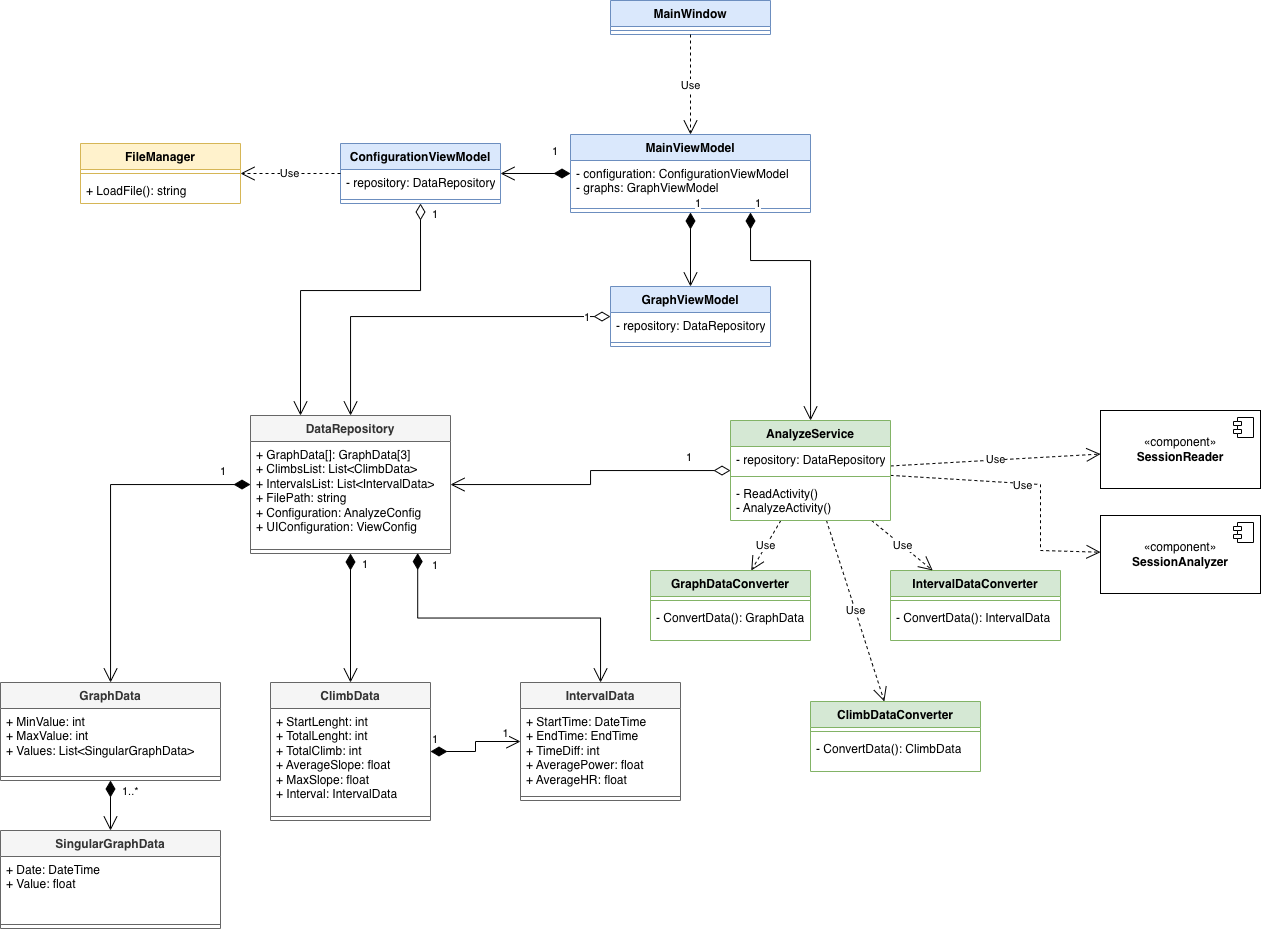
This is docs/images/Classes.drawio.png from julenmc/CyclingIntervals, a draw.io export, as it was before one commit. Source tidied: cells renumbered, new cells last; positions are measured from the earlier drawing's top-left corner, leaving out a move shared by most shapes.
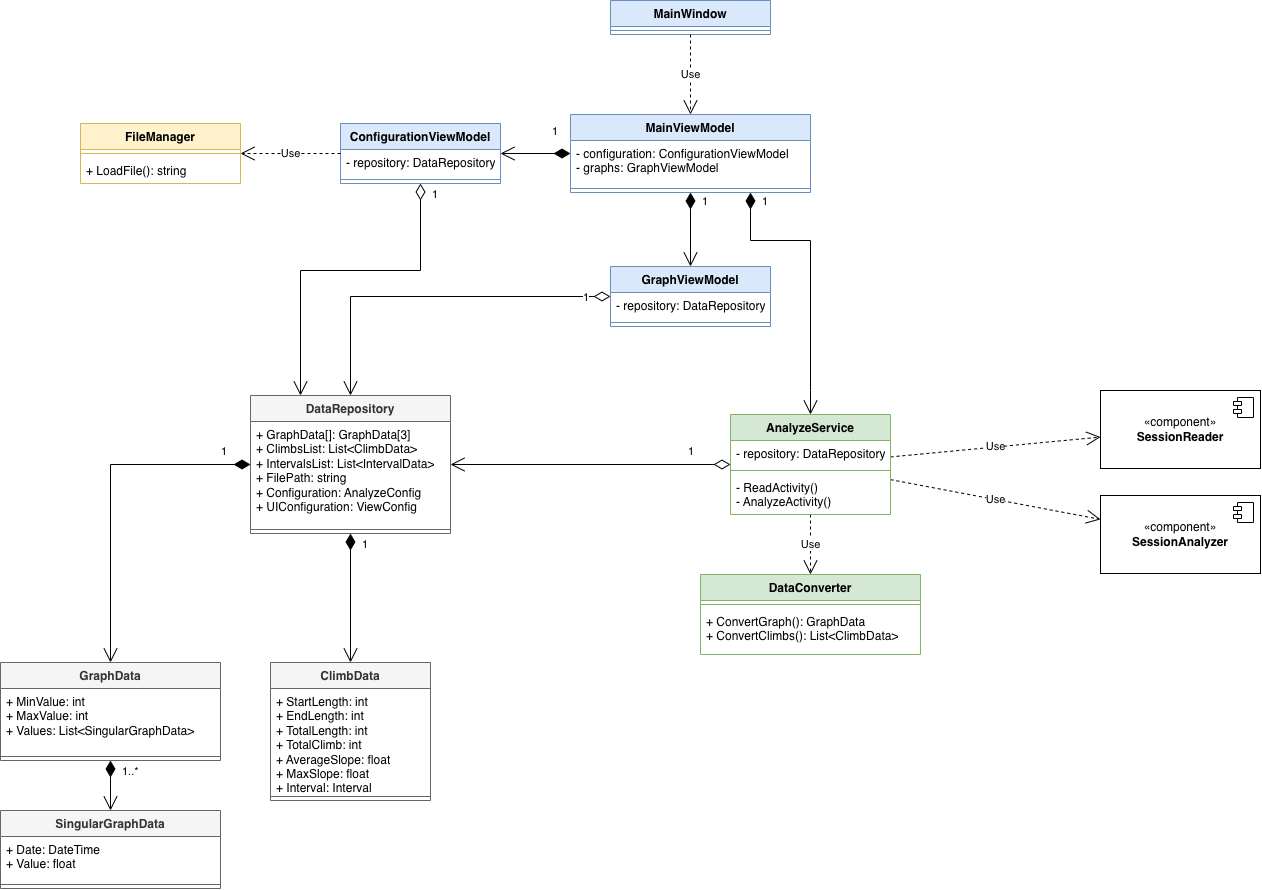
After the commit.

Commit message:
DataConverter uploaded. Works as a bridge between app and core.

Change to the diagram source:
```diff
@@ -11,15 +11,6 @@
     <mxCell id="4" style="line;strokeWidth=1;fillColor=none;align=left;verticalAlign=middle;spacingTop=-1;spacingLeft=3;spacingRight=3;labelPosition=right;strokeColor=inherit;" parent="2" vertex="1">
       <mxGeometry y="90" width="220" height="8" as="geometry" />
     </mxCell>
-    <mxCell id="5" value="&lt;div&gt;&lt;span&gt;IntervalData&lt;/span&gt;&lt;/div&gt;" style="swimlane;fontStyle=1;align=center;verticalAlign=top;horizontal=1;startSize=26;whiteSpace=wrap;html=1;fillColor=#f5f5f5;strokeColor=#666666;fontColor=#333333;" parent="1" vertex="1">
-      <mxGeometry x="520" y="682" width="160" height="118" as="geometry" />
-    </mxCell>
-    <mxCell id="6" value="+ StartTime: DateTime&lt;div&gt;+ EndTime: EndTime&lt;/div&gt;&lt;div&gt;+ TimeDiff: int&lt;/div&gt;&lt;div&gt;+ AveragePower: float&lt;/div&gt;&lt;div&gt;+ AverageHR: float&lt;/div&gt;" style="text;strokeColor=none;fillColor=none;align=left;verticalAlign=top;spacingLeft=4;spacingRight=4;overflow=hidden;whiteSpace=wrap;html=1;" parent="5" vertex="1">
-      <mxGeometry y="26" width="160" height="84" as="geometry" />
-    </mxCell>
-    <mxCell id="7" style="line;strokeWidth=1;fillColor=none;align=left;verticalAlign=middle;spacingTop=-1;spacingLeft=3;spacingRight=3;labelPosition=right;strokeColor=inherit;" parent="5" vertex="1">
-      <mxGeometry y="110" width="160" height="8" as="geometry" />
-    </mxCell>
     <mxCell id="8" value="GraphViewModel" style="swimlane;fontStyle=1;align=center;verticalAlign=top;horizontal=1;startSize=26;whiteSpace=wrap;html=1;fillColor=#dae8fc;strokeColor=#6c8ebf;" parent="1" vertex="1">
       <mxGeometry x="610" y="286" width="160" height="60" as="geometry" />
     </mxCell>
@@ -39,7 +30,7 @@
       <mxGeometry y="70" width="240" height="8" as="geometry" />
     </mxCell>
     <mxCell id="14" value="MainWindow" style="swimlane;fontStyle=1;align=center;verticalAlign=top;horizontal=1;startSize=26;whiteSpace=wrap;html=1;fillColor=#dae8fc;strokeColor=#6c8ebf;" parent="1" vertex="1">
-      <mxGeometry x="610" width="160" height="34" as="geometry" />
+      <mxGeometry x="610" y="20" width="160" height="34" as="geometry" />
     </mxCell>
     <mxCell id="15" style="line;strokeWidth=1;fillColor=none;align=left;verticalAlign=middle;spacingTop=-1;spacingLeft=3;spacingRight=3;labelPosition=right;strokeColor=inherit;" parent="14" vertex="1">
       <mxGeometry y="26" width="160" height="8" as="geometry" />
@@ -85,12 +76,7 @@
       </mxGeometry>
     </mxCell>
     <mxCell id="28" value="Use" style="endArrow=open;endSize=12;dashed=1;html=1;rounded=0;" parent="1" edge="1" source="63" target="26">
-      <mxGeometry x="-0.04" y="-2" relative="1" as="geometry">
-        <Array as="points">
-          <mxPoint x="1040" y="484" />
-          <mxPoint x="1040" y="550" />
-        </Array>
-      </mxGeometry>
+      <mxGeometry relative="1" as="geometry" />
     </mxCell>
     <mxCell id="29" value="Use" style="endArrow=open;endSize=12;dashed=1;html=1;rounded=0;" parent="1" edge="1" source="16" target="20">
       <mxGeometry relative="1" as="geometry" />
@@ -98,7 +84,7 @@
     <mxCell id="30" value="&lt;div&gt;&lt;span&gt;ClimbData&lt;/span&gt;&lt;/div&gt;" style="swimlane;fontStyle=1;align=center;verticalAlign=top;horizontal=1;startSize=26;whiteSpace=wrap;html=1;fillColor=#f5f5f5;strokeColor=#666666;fontColor=#333333;" parent="1" vertex="1">
       <mxGeometry x="270" y="682" width="160" height="138" as="geometry" />
     </mxCell>
-    <mxCell id="31" value="+ StartLenght: int&lt;div&gt;+ TotalLenght: int&lt;/div&gt;&lt;div&gt;+ TotalClimb: int&lt;/div&gt;&lt;div&gt;+ AverageSlope: float&lt;/div&gt;&lt;div&gt;+ MaxSlope: float&lt;/div&gt;&lt;div&gt;+ Interval: IntervalData&lt;/div&gt;" style="text;strokeColor=none;fillColor=none;align=left;verticalAlign=top;spacingLeft=4;spacingRight=4;overflow=hidden;whiteSpace=wrap;html=1;" parent="30" vertex="1">
+    <mxCell id="31" value="+ StartLength: int&lt;div&gt;+ EndLength: int&lt;br&gt;&lt;div&gt;+ TotalLength: int&lt;/div&gt;&lt;div&gt;+ TotalClimb: int&lt;/div&gt;&lt;div&gt;+ AverageSlope: float&lt;/div&gt;&lt;div&gt;+ MaxSlope: float&lt;/div&gt;&lt;div&gt;+ Interval: Interval&lt;/div&gt;&lt;/div&gt;" style="text;strokeColor=none;fillColor=none;align=left;verticalAlign=top;spacingLeft=4;spacingRight=4;overflow=hidden;whiteSpace=wrap;html=1;" parent="30" vertex="1">
       <mxGeometry y="26" width="160" height="104" as="geometry" />
     </mxCell>
     <mxCell id="32" style="line;strokeWidth=1;fillColor=none;align=left;verticalAlign=middle;spacingTop=-1;spacingLeft=3;spacingRight=3;labelPosition=right;strokeColor=inherit;" parent="30" vertex="1">
@@ -127,22 +113,11 @@
     <mxCell id="38" value="1" style="endArrow=open;html=1;endSize=12;startArrow=diamondThin;startSize=14;startFill=1;edgeStyle=orthogonalEdgeStyle;align=left;verticalAlign=bottom;rounded=0;" parent="1" edge="1" source="33" target="30">
       <mxGeometry x="-0.69" y="10" relative="1" as="geometry" />
     </mxCell>
-    <mxCell id="39" value="1" style="endArrow=open;html=1;endSize=12;startArrow=diamondThin;startSize=14;startFill=1;edgeStyle=orthogonalEdgeStyle;align=left;verticalAlign=bottom;rounded=0;exitX=0.836;exitY=0.947;exitDx=0;exitDy=0;exitPerimeter=0;" parent="1" edge="1" source="35" target="5">
-      <mxGeometry x="-0.86" y="13" relative="1" as="geometry" />
-    </mxCell>
-    <mxCell id="40" value="1" style="endArrow=open;html=1;endSize=12;startArrow=diamondThin;startSize=14;startFill=1;edgeStyle=orthogonalEdgeStyle;align=left;verticalAlign=bottom;rounded=0;" parent="1" edge="1" source="30" target="5">
-      <mxGeometry x="-1" y="3" relative="1" as="geometry" />
-    </mxCell>
-    <mxCell id="41" value="1" style="edgeLabel;html=1;align=center;verticalAlign=middle;" parent="40" vertex="1">
-      <mxGeometry x="0.68" y="1" relative="1" as="geometry">
-        <mxPoint y="-8" as="offset" />
-      </mxGeometry>
-    </mxCell>
     <mxCell id="42" value="1" style="endArrow=open;html=1;endSize=12;startArrow=diamondThin;startSize=14;startFill=0;edgeStyle=orthogonalEdgeStyle;align=left;verticalAlign=bottom;rounded=0;" parent="1" edge="1" source="8" target="33">
       <mxGeometry x="-0.84" y="10" relative="1" as="geometry" />
     </mxCell>
     <mxCell id="43" value="1" style="endArrow=open;html=1;endSize=12;startArrow=diamondThin;startSize=14;startFill=1;edgeStyle=orthogonalEdgeStyle;align=left;verticalAlign=bottom;rounded=0;exitX=0.75;exitY=1;exitDx=0;exitDy=0;" parent="1" edge="1" source="11" target="63">
-      <mxGeometry x="-1" y="3" relative="1" as="geometry">
+      <mxGeometry x="-0.87" y="10" relative="1" as="geometry">
         <Array as="points">
           <mxPoint x="750" y="260" />
           <mxPoint x="810" y="260" />
@@ -154,61 +129,37 @@
       <mxGeometry x="-0.68" y="-4" relative="1" as="geometry" />
     </mxCell>
     <mxCell id="45" value="1" style="endArrow=open;html=1;endSize=12;startArrow=diamondThin;startSize=14;startFill=1;edgeStyle=orthogonalEdgeStyle;align=left;verticalAlign=bottom;rounded=0;" parent="1" edge="1" source="11" target="8">
-      <mxGeometry x="-1" y="3" relative="1" as="geometry" />
+      <mxGeometry x="-0.51" y="10" relative="1" as="geometry" />
     </mxCell>
     <mxCell id="46" value="1" style="endArrow=open;html=1;endSize=12;startArrow=diamondThin;startSize=14;startFill=1;edgeStyle=orthogonalEdgeStyle;align=left;verticalAlign=bottom;rounded=0;" parent="1" edge="1" source="11" target="16">
       <mxGeometry x="-0.43" y="-13" relative="1" as="geometry" />
     </mxCell>
-    <mxCell id="47" value="GraphDataConverter" style="swimlane;fontStyle=1;align=center;verticalAlign=top;horizontal=1;startSize=26;whiteSpace=wrap;html=1;fillColor=#d5e8d4;strokeColor=#82b366;" parent="1" vertex="1">
-      <mxGeometry x="650" y="570" width="160" height="70" as="geometry" />
+    <mxCell id="47" value="DataConverter" style="swimlane;fontStyle=1;align=center;verticalAlign=top;horizontal=1;startSize=26;whiteSpace=wrap;html=1;fillColor=#d5e8d4;strokeColor=#82b366;" parent="1" vertex="1">
+      <mxGeometry x="700" y="594" width="220" height="80" as="geometry" />
     </mxCell>
     <mxCell id="48" style="line;strokeWidth=1;fillColor=none;align=left;verticalAlign=middle;spacingTop=-1;spacingLeft=3;spacingRight=3;labelPosition=right;strokeColor=inherit;" parent="47" vertex="1">
-      <mxGeometry y="26" width="160" height="8" as="geometry" />
+      <mxGeometry y="26" width="220" height="8" as="geometry" />
     </mxCell>
-    <mxCell id="49" value="- ConvertData(): GraphData" style="text;strokeColor=none;fillColor=none;align=left;verticalAlign=top;spacingLeft=4;spacingRight=4;overflow=hidden;whiteSpace=wrap;html=1;" parent="47" vertex="1">
-      <mxGeometry y="34" width="160" height="36" as="geometry" />
+    <mxCell id="49" value="+ ConvertGraph(): GraphData&lt;div&gt;+ ConvertClimbs(): List&amp;lt;ClimbData&amp;gt;&lt;/div&gt;&lt;div&gt;&lt;br&gt;&lt;/div&gt;" style="text;strokeColor=none;fillColor=none;align=left;verticalAlign=top;spacingLeft=4;spacingRight=4;overflow=hidden;whiteSpace=wrap;html=1;" parent="47" vertex="1">
+      <mxGeometry y="34" width="220" height="46" as="geometry" />
     </mxCell>
-    <mxCell id="50" value="ClimbDataConverter" style="swimlane;fontStyle=1;align=center;verticalAlign=top;horizontal=1;startSize=26;whiteSpace=wrap;html=1;fillColor=#d5e8d4;strokeColor=#82b366;" parent="1" vertex="1">
-      <mxGeometry x="810" y="701" width="170" height="70" as="geometry" />
-    </mxCell>
-    <mxCell id="51" style="line;strokeWidth=1;fillColor=none;align=left;verticalAlign=middle;spacingTop=-1;spacingLeft=3;spacingRight=3;labelPosition=right;strokeColor=inherit;" parent="50" vertex="1">
-      <mxGeometry y="26" width="170" height="8" as="geometry" />
-    </mxCell>
-    <mxCell id="52" value="- ConvertData(): ClimbData" style="text;strokeColor=none;fillColor=none;align=left;verticalAlign=top;spacingLeft=4;spacingRight=4;overflow=hidden;whiteSpace=wrap;html=1;" parent="50" vertex="1">
-      <mxGeometry y="34" width="170" height="36" as="geometry" />
-    </mxCell>
-    <mxCell id="53" value="IntervalDataConverter" style="swimlane;fontStyle=1;align=center;verticalAlign=top;horizontal=1;startSize=26;whiteSpace=wrap;html=1;fillColor=#d5e8d4;strokeColor=#82b366;" parent="1" vertex="1">
-      <mxGeometry x="890" y="570" width="170" height="70" as="geometry" />
-    </mxCell>
-    <mxCell id="54" style="line;strokeWidth=1;fillColor=none;align=left;verticalAlign=middle;spacingTop=-1;spacingLeft=3;spacingRight=3;labelPosition=right;strokeColor=inherit;" parent="53" vertex="1">
-      <mxGeometry y="26" width="170" height="8" as="geometry" />
-    </mxCell>
-    <mxCell id="55" value="- ConvertData(): IntervalData" style="text;strokeColor=none;fillColor=none;align=left;verticalAlign=top;spacingLeft=4;spacingRight=4;overflow=hidden;whiteSpace=wrap;html=1;" parent="53" vertex="1">
-      <mxGeometry y="34" width="170" height="36" as="geometry" />
-    </mxCell>
     <mxCell id="56" value="Use" style="endArrow=open;endSize=12;dashed=1;html=1;rounded=0;" parent="1" edge="1" source="63" target="47">
       <mxGeometry relative="1" as="geometry" />
     </mxCell>
-    <mxCell id="57" value="Use" style="endArrow=open;endSize=12;dashed=1;html=1;rounded=0;" parent="1" edge="1" source="63" target="50">
-      <mxGeometry relative="1" as="geometry" />
-    </mxCell>
-    <mxCell id="58" value="Use" style="endArrow=open;endSize=12;dashed=1;html=1;rounded=0;" parent="1" edge="1" source="63" target="53">
-      <mxGeometry relative="1" as="geometry" />
-    </mxCell>
     <mxCell id="59" value="&lt;div&gt;&lt;span&gt;SingularGraphData&lt;/span&gt;&lt;/div&gt;" style="swimlane;fontStyle=1;align=center;verticalAlign=top;horizontal=1;startSize=26;whiteSpace=wrap;html=1;fillColor=#f5f5f5;strokeColor=#666666;fontColor=#333333;" parent="1" vertex="1">
-      <mxGeometry y="830" width="220" height="98" as="geometry" />
+      <mxGeometry y="830" width="220" height="78" as="geometry" />
     </mxCell>
     <mxCell id="60" value="+ Date: DateTime&lt;br&gt;&lt;div&gt;+ Value: float&lt;/div&gt;" style="text;strokeColor=none;fillColor=none;align=left;verticalAlign=top;spacingLeft=4;spacingRight=4;overflow=hidden;whiteSpace=wrap;html=1;" parent="59" vertex="1">
-      <mxGeometry y="26" width="220" height="64" as="geometry" />
+      <mxGeometry y="26" width="220" height="44" as="geometry" />
     </mxCell>
     <mxCell id="61" style="line;strokeWidth=1;fillColor=none;align=left;verticalAlign=middle;spacingTop=-1;spacingLeft=3;spacingRight=3;labelPosition=right;strokeColor=inherit;" parent="59" vertex="1">
-      <mxGeometry y="90" width="220" height="8" as="geometry" />
+      <mxGeometry y="70" width="220" height="8" as="geometry" />
     </mxCell>
     <mxCell id="62" value="1..*" style="endArrow=open;html=1;endSize=12;startArrow=diamondThin;startSize=14;startFill=1;edgeStyle=orthogonalEdgeStyle;align=left;verticalAlign=bottom;rounded=0;" parent="1" edge="1" source="2" target="59">
       <mxGeometry x="-0.2" y="10" relative="1" as="geometry" />
     </mxCell>
     <mxCell id="63" value="AnalyzeService" style="swimlane;fontStyle=1;align=center;verticalAlign=top;horizontal=1;startSize=26;whiteSpace=wrap;html=1;fillColor=#d5e8d4;strokeColor=#82b366;" parent="1" vertex="1">
-      <mxGeometry x="730" y="420" width="160" height="100" as="geometry" />
+      <mxGeometry x="730" y="434" width="160" height="100" as="geometry" />
     </mxCell>
     <mxCell id="64" value="- repository: DataRepository" style="text;strokeColor=none;fillColor=none;align=left;verticalAlign=top;spacingLeft=4;spacingRight=4;overflow=hidden;whiteSpace=wrap;html=1;" parent="63" vertex="1">
       <mxGeometry y="26" width="160" height="26" as="geometry" />
```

**Problem description**. Answer with a number only: how many lines above have the word "exitDy"?

**Solution for this exercise**. 2